China's traditional solar calendar is seldom referred to for dates, but the Chinese calendar mirrors it and includes extra lunar months to keep pace with it. The Chinese calendar is traditionally called the ‘lunar calendar' (阴历 Yīnlì /yin-lee/) to distinguish it from the traditional ‘solar calendar', and now the Gregorian calendar (阳历 yánglì /yang-lee/).The traditional solar calendar in China, like the Gregorian calendar, is based solely on the orbit of the Earth around the sun. It has 12 solar months (of 30 or 31 days — no shorter "February"), 365 days in a regular year and 366 days in a leap year. But that's where the similarities end…
Each month of China's solar calendar has two solar terms of 15 or 16 days. The 24 solar terms once governed agricultural arrangements in China. Solar terms occur on almost the same days each year on the Gregorian calendar.
The solar terms split the Chinese year into four equal length seasons (of three months or six solar terms), each centered on an equinox or solstice day. Learn more about the 24 solar terms. Leap Months — When Chinese Add a 13th Month
As a lunar month is on average 0.92 days shorter than a "solar month", the lunar calendar is just under a day per month slower than the solar calendar.
To prevent the lunar calendar from becoming more than half a month of sync with the solar calandar, an extra "leap month" is added in the Chinese calendar every 32 or 33 months. So every second or third Chinese calendar year has 13 months and 383–385 days.
The last Chinese calendar leap month began on October 24, 2014. There were two ninth lunar months: month 9 and then "intercalary month 9" — the leap month. See the lunar calendar and Gregorian calendar for 2014 below.
The next leap month will begin on July 23, 2017, when a second lunar month 6 will be observed.
A Chinese calendar date is from 15 days behind to 15 days in front of the traditional solar calendar. That's 21 to 51 days behind the corresponding Gregorian calendar date (intercalary months excepted). This can most easily be seen with Chinese New Year dates.
Chinese New Year, the first day of the first lunar month, falls strictly in the period January 21 to February 20. China's first lunar month always starts within 15 days of the start of the first solar term ‘Start of Spring', on February 5 (or the 4th or 6th).
See our China Public Holiday Schedule for other important festival dates that are according to the Chinese calendar.
Ancient Chinese people named each lunar month according to what they or nature traditionally did in that month.
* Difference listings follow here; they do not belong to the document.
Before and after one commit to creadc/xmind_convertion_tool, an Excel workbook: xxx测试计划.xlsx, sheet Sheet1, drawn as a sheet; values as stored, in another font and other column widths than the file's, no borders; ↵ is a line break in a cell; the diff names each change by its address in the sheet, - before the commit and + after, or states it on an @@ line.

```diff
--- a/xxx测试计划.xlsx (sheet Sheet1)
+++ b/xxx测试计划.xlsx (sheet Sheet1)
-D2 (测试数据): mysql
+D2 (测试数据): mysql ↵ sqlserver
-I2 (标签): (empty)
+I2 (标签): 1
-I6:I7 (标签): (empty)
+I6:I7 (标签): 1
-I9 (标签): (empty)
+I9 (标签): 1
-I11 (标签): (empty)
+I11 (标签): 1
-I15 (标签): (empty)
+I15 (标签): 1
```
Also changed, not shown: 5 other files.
See below.
|1||正月||Zhēngyuè||Start Month||It starts the year.|
|2||杏月||Xìngyuè||Apricot Month||Apricot trees blossom.|
|3||桃月||Táoyuè||Peach Month||Peach trees blossom.|
|4||槐月||Huáiyuè||Locust Tree Month||Locust trees blossom.|
|5||蒲月||Púyuè||Sweet Sedge Month||Lunar month 5 day 5 is the Dragon Boat Festival, when people hang sweet sedge on doors to ward off evil spirits.|
|6||荷月||Héyuè||Lotus Month||Lotus flowers bloom.|
|7||巧月||Qiǎoyuè||Skill Month||On lunar month 7 day 7, women traditionally prayed for and showed their dexterous domestic skills.|
|8||桂月||Guìyuè||Osmanthus Month||Osmanthus flowers bloom.|
|9||菊月||Júyuè||Chrysanthemum Month||Chrysanthemum flowers bloom.|
|10||阳月||Yángyuè||Yang Month||The Taoist yang force is believed to be strong this month.|
|11||冬月||Dōngyuè||Winter Month||The winter solstice (starting the so-named solar term) is in this month.|
|12||腊月||Làyuè||Preserved Month||Chinese preserve meats ready for Spring Festival, and traditionally worship all gods and ancestors.|
Each Chinese calendar year has a Chinese zodiac animal associated with it, in a cycle of 12 animal signs: Rat, Ox, Tiger, Rabbit, Dragon, Snake, Horse, Goat, Monkey, Rooster, Dog, Pig. The latest 12-year cycle began on Chinese New Year 2008 with a year of the Rat.
|Name||Traditional Chinese||Simplified Chinese||Pinyin|
|The Farming Calendar||農曆||农历||Nónglì|
|The Lunar Calendar||陰曆||阴历||Yīnlì|
|The Former Calendar||舊曆||旧历||Jiùlì|
|The Traditional Calendar||老曆||老历||Lǎolì|
The Chinese calendar affects festivals, and hence the busiest times for travel in China. These are times to avoid travelling in China unless you want to take part in the festivities.
Our most recommended tours for any time on the calendar: